He wouldn’t go.
Neither of us wanted the time to come for the final farewell; but it had come. And gone. I’d envisioned a scene from that David Lean film. You know the one, set in the 40’s, black and white, lots of smoke and trains. I’ve got it now; Brief Encounter, starring Celia Johnson, Trevor Howard and Rachmaninoff. It was the melodramatic cinematography rather than the content of the film that I’d imagined. I was not an emotional Laura with angst, but like Laura, I believed in love.

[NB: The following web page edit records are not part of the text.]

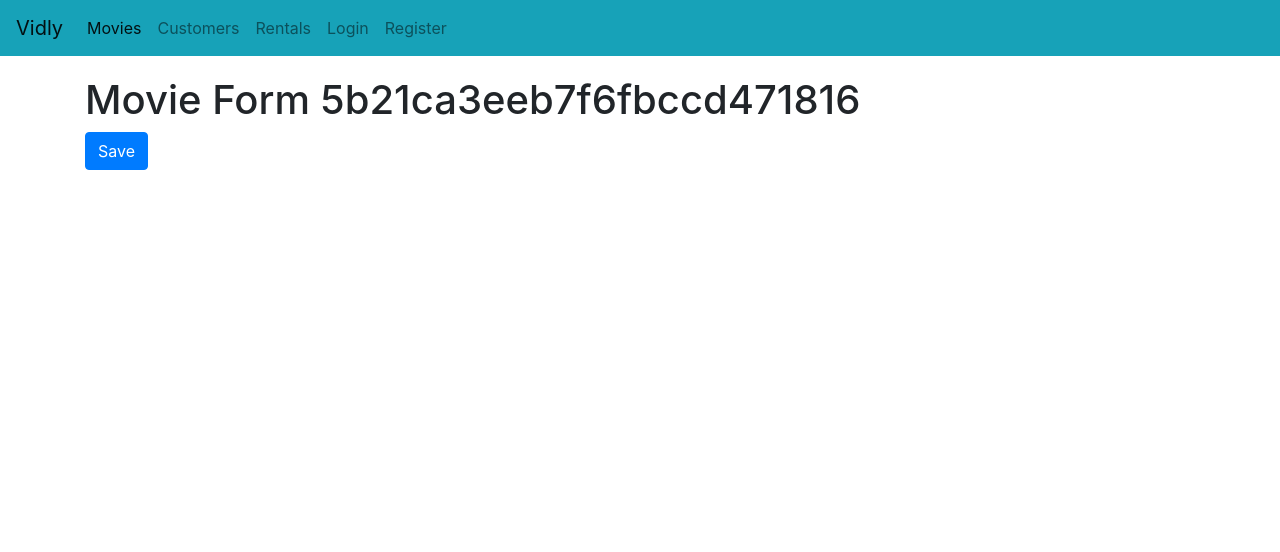
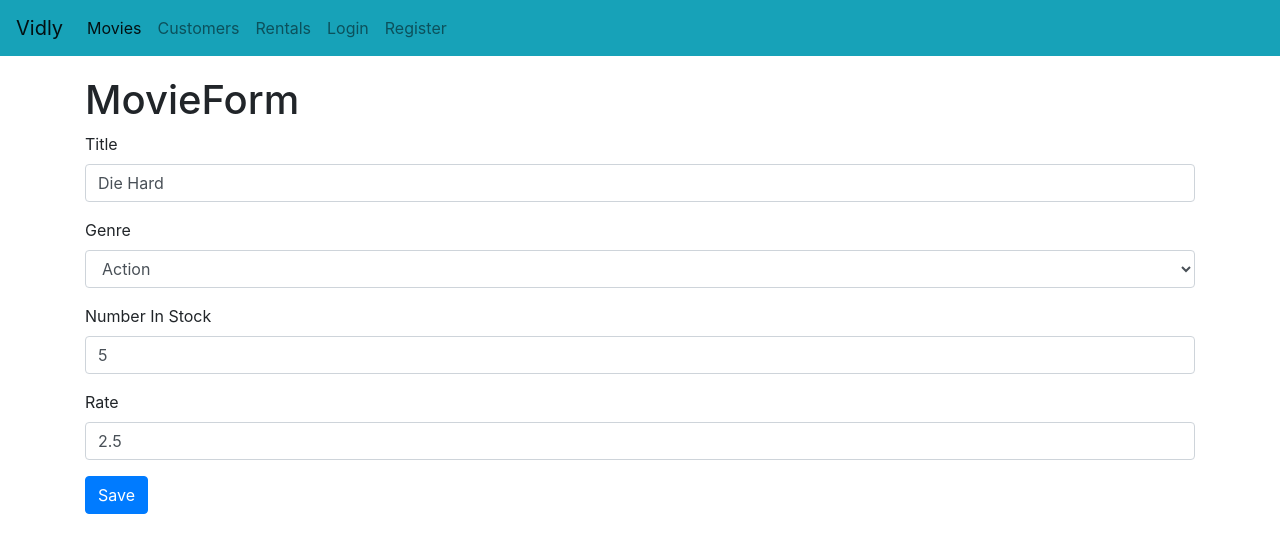
Before and after one commit to muhammadsalif/Vidly-App-React, a React (Create React App) app: page /movies/5b21ca3eeb7f6fbccd471816 in a window 1280 px wide. Shown: the top 552 px of the page. Built offline with nearby package versions, Linux system fonts and the light colour scheme.

Commit message:
Successfully implemented New Movie Button

```diff
--- a/src/components/common/form.jsx
+++ b/src/components/common/form.jsx
@@ -1,5 +1,6 @@
 import React, { Component } from "react";
 import Input from "./input";
+import Select from "./select";
 import Joi from "joi-browser";
 class Form extends Component {
   state = {
@@ -51,6 +52,20 @@ class Form extends Component {
       </button>
     );
   }
+  renderSelect(name, label, options) {
+    const { data, errors } = this.state;
+    return (
+      <Select
+        name={name}
+        value={data[name]}
+        label={label}
+        options={options}
+        onChange={this.handleChange}
+        error={errors[name]}
+      ></Select>
+    );
+  }
+
   renderInput(name, label, type = "text") {
     const { data, errors } = this.state;
 
--- /dev/null
+++ b/src/components/common/select.jsx
@@ -0,0 +1,19 @@
+import React from "react";
+const Select = ({ name, label, options, error, ...rest }) => {
+  return (
+    <div className="form-group">
+      <label htmlFor={name}>{label}</label>
+      <select name={name} id={name} {...rest} className="form-control">
+        <option value=""></option>
+        {options.map((option) => (
+          <option key={option._id} value={option._id}>
+            {option.name}
+          </option>
+        ))}
+      </select>
+      {error && <div className="alert alert-danger">{error}</div>}
+    </div>
+  );
+};
+
+export default Select;
--- a/src/components/movieForm.jsx
+++ b/src/components/movieForm.jsx
@@ -1,17 +1,77 @@
 import React, { Component } from "react";
+import Joi from "joi-browser";
+import Form from "./common/form";
+import { getMovie, saveMovie } from "./../services/fakeMovieService";
+import { getGenres } from "./../services/fakeGenreService";
 
-const MovieForm = ({ match, history }) => {
-  return (
-    <div>
-      <h1>Movie Form {match.params.id}</h1>
-      <button
-        className="btn btn-primary"
-        onClick={() => history.push("/movies")}
-      >
-        Save
-      </button>
-    </div>
-  );
-};
+class MovieForm extends Form {
+  state = {
+    data: {
+      title: "",
+      genreId: "",
+      numberInStock: "",
+      dailyRentalRate: "",
+    },
+    genres: [],
+    errors: {},
+  };
+  schema = {
+    _id: Joi.string(),
+    title: Joi.string().required().label("Title"),
+    genreId: Joi.string().required().label("Genre"),
+    numberInStock: Joi.number()
+      .required()
+      .min(0)
+      .max(100)
+      .label("Number In Stock"),
+    dailyRentalRate: Joi.number()
+      .required()
+      .min(0)
+      .max(10)
+      .label("Daily Rental Rate"),
+  };
+
+  componentDidMount() {
+    const genres = getGenres();
+    this.setState({ genres });
+
+    const movieId = this.props.match.params.id;
+    if (movieId === "new") return;
+
+    const movie = getMovie(movieId);
+    if (!movie) return this.props.history.replace("/not-found");
+
+    this.setState({ data: this.mapToViewModel(movie) });
+  }
+  mapToViewModel(movie) {
+    return {
+      _id: movie._id,
+      title: movie.title,
+      genreId: movie.genre._id,
+      numberInStock: movie.numberInStock,
+      dailyRentalRate: movie.dailyRentalRate,
+    };
+  }
+
+  doSubmit = () => {
+    saveMovie(this.state.data);
+    this.props.history.push("/movies");
+  };
+
+  render() {
+    return (
+      <div>
+        <h1>MovieForm</h1>
+        <form onSubmit={this.handleSubmit}>
+          {this.renderInput("title", "Title")}
+          {this.renderSelect("genreId", "Genre", this.state.genres)}
+          {this.renderInput("numberInStock", "Number In Stock", "number")}
+          {this.renderInput("dailyRentalRate", "Rate")}
+          {this.renderButton("Save")}
+        </form>
+      </div>
+    );
+  }
+}
 
 export default MovieForm;
--- a/src/components/movies.jsx
+++ b/src/components/movies.jsx
@@ -1,10 +1,13 @@
 import React, { Component } from "react";
+import { Link } from "react-router-dom";
+
 import Pagination from "./common/pagination";
 import { getMovies } from "../services/fakeMovieService";
 import ListGroup from "./common/listGroup";
 import MoviesTable from "./moviesTable";
 import { getGenres } from "../services/fakeGenreService";
 import { paginate } from "../utils/paginate";
+// import Link from ""
 import _ from "lodash";
 
 class Movies extends Component {
@@ -89,6 +92,13 @@ class Movies extends Component {
           ></ListGroup>
         </div>
         <div className="col">
+          <Link
+            to="/movies/new"
+            className="btn btn-primary"
+            style={{ marginBottom: 20 }}
+          >
+            New Movie
+          </Link>
           <p>Showing result of {totalCount} movies from the database.</p>
           <MoviesTable
             movies={movies}
--- a/src/services/fakeMovieService.js
+++ b/src/services/fakeMovieService.js
@@ -8,64 +8,64 @@ const movies = [
     numberInStock: 6,
     dailyRentalRate: 2.5,
     publishDate: "2018-01-03T19:04:28.809Z",
-    liked: true
+    liked: true,
   },
   {
     _id: "5b21ca3eeb7f6fbccd471816",
     title: "Die Hard",
     genre: { _id: "5b21ca3eeb7f6fbccd471818", name: "Action" },
     numberInStock: 5,
-    dailyRentalRate: 2.5
+    dailyRentalRate: 2.5,
   },
   {
     _id: "5b21ca3eeb7f6fbccd471817",
     title: "Get Out",
     genre: { _id: "5b21ca3eeb7f6fbccd471820", name: "Thriller" },
     numberInStock: 8,
-    dailyRentalRate: 3.5
+    dailyRentalRate: 3.5,
   },
   {
     _id: "5b21ca3eeb7f6fbccd471819",
     title: "Trip to Italy",
     genre: { _id: "5b21ca3eeb7f6fbccd471814", name: "Comedy" },
     numberInStock: 7,
-    dailyRentalRate: 3.5
+    dailyRentalRate: 3.5,
   },
   {
     _id: "5b21ca3eeb7f6fbccd47181a",
     title: "Airplane",
     genre: { _id: "5b21ca3eeb7f6fbccd471814", name: "Comedy" },
     numberInStock: 7,
-    dailyRentalRate: 3.5
+    dailyRentalRate: 3.5,
   },
   {
     _id: "5b21ca3eeb7f6fbccd47181b",
     title: "Wedding Crashers",
     genre: { _id: "5b21ca3eeb7f6fbccd471814", name: "Comedy" },
     numberInStock: 7,
-    dailyRentalRate: 3.5
+    dailyRentalRate: 3.5,
   },
   {
     _id: "5b21ca3eeb7f6fbccd47181e",
     title: "Gone Girl",
     genre: { _id: "5b21ca3eeb7f6fbccd471820", name: "Thriller" },
     numberInStock: 7,
-    dailyRentalRate: 4.5
+    dailyRentalRate: 4.5,
   },
   {
     _id: "5b21ca3eeb7f6fbccd47181f",
     title: "The Sixth Sense",
     genre: { _id: "5b21ca3eeb7f6fbccd471820", name: "Thriller" },
     numberInStock: 4,
-    dailyRentalRate: 3.5
+    dailyRentalRate: 3.5,
   },
   {
     _id: "5b21ca3eeb7f6fbccd471821",
     title: "The Avengers",
     genre: { _id: "5b21ca3eeb7f6fbccd471818", name: "Action" },
     numberInStock: 7,
-    dailyRentalRate: 3.5
-  }
+    dailyRentalRate: 3.5,
+  },
 ];
 
 export function getMovies() {
@@ -73,18 +73,18 @@ export function getMovies() {
 }
 
 export function getMovie(id) {
-  return movies.find(m => m._id === id);
+  return movies.find((m) => m._id === id);
 }
 
 export function saveMovie(movie) {
-  let movieInDb = movies.find(m => m._id === movie._id) || {};
-  movieInDb.name = movie.name;
-  movieInDb.genre = genresAPI.genres.find(g => g._id === movie.genreId);
+  let movieInDb = movies.find((m) => m._id === movie._id) || {};
+  movieInDb.title = movie.title;
+  movieInDb.genre = genresAPI.genres.find((g) => g._id === movie.genreId);
   movieInDb.numberInStock = movie.numberInStock;
   movieInDb.dailyRentalRate = movie.dailyRentalRate;
 
   if (!movieInDb._id) {
-    movieInDb._id = Date.now();
+    movieInDb._id = Date.now().toString();
     movies.push(movieInDb);
   }
 
@@ -92,7 +92,7 @@ export function saveMovie(movie) {
 }
 
 export function deleteMovie(id) {
-  let movieInDb = movies.find(m => m._id === id);
+  let movieInDb = movies.find((m) => m._id === id);
   movies.splice(movies.indexOf(movieInDb), 1);
   return movieInDb;
 }
```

We’d grown old together; me, him and the café we were sat in. The flaking paint on the window frames and skirting boards mirrored that of my bitten nails; together chipped and in need of TLC. I rubbed my hands as if that would buff up a bit of life into them.
He just stared into his cold coffee and stirred it occasionally with a tea-stained spoon. He didn’t take sugar, but he kept on stirring, as if the imaginary granules refused to dissolve. When I looked at him, shoulders slumped; like that misshapen pillow he refused to throw away; I shared his sorrow.
A group of teenagers come in all regaled in their New Romantic tartan and flouncy blouses, and headed for the counter to order. One of them yanked at another’s earplugs causing it to disconnect from the iPhone. The recognisable 80’s synthpop emanated at too-loud decibels. It was Duel by Propaganda; a song from my youth. I smiled at them thinking been-there-done-that-got-the t-shirt-etc. It’s funny how things come round.
I grabbed his hand. He looked up at me as I stood up to leave.
‘It’s time to go, love,’ I said.
I looked at my watch, and he looked at the station clock. We’d been there an hour. He didn’t want to leave. So, we’d sat in the sad café, not talking, just reminiscing, about how different our lives would be now, without Lucy. She had adventures to create for herself at university, while we contemplated the fact that we only had each other to look after.
He seemed deep in thought and then smiled briefly. He took my hand in his and pulled me along in a hurry.
‘Come on, love. Lucy was right.’
‘Where are we going?’
‘I think it’s the right time.’
‘We’re off to the rescue home. There’s a dog there waiting to be loved.’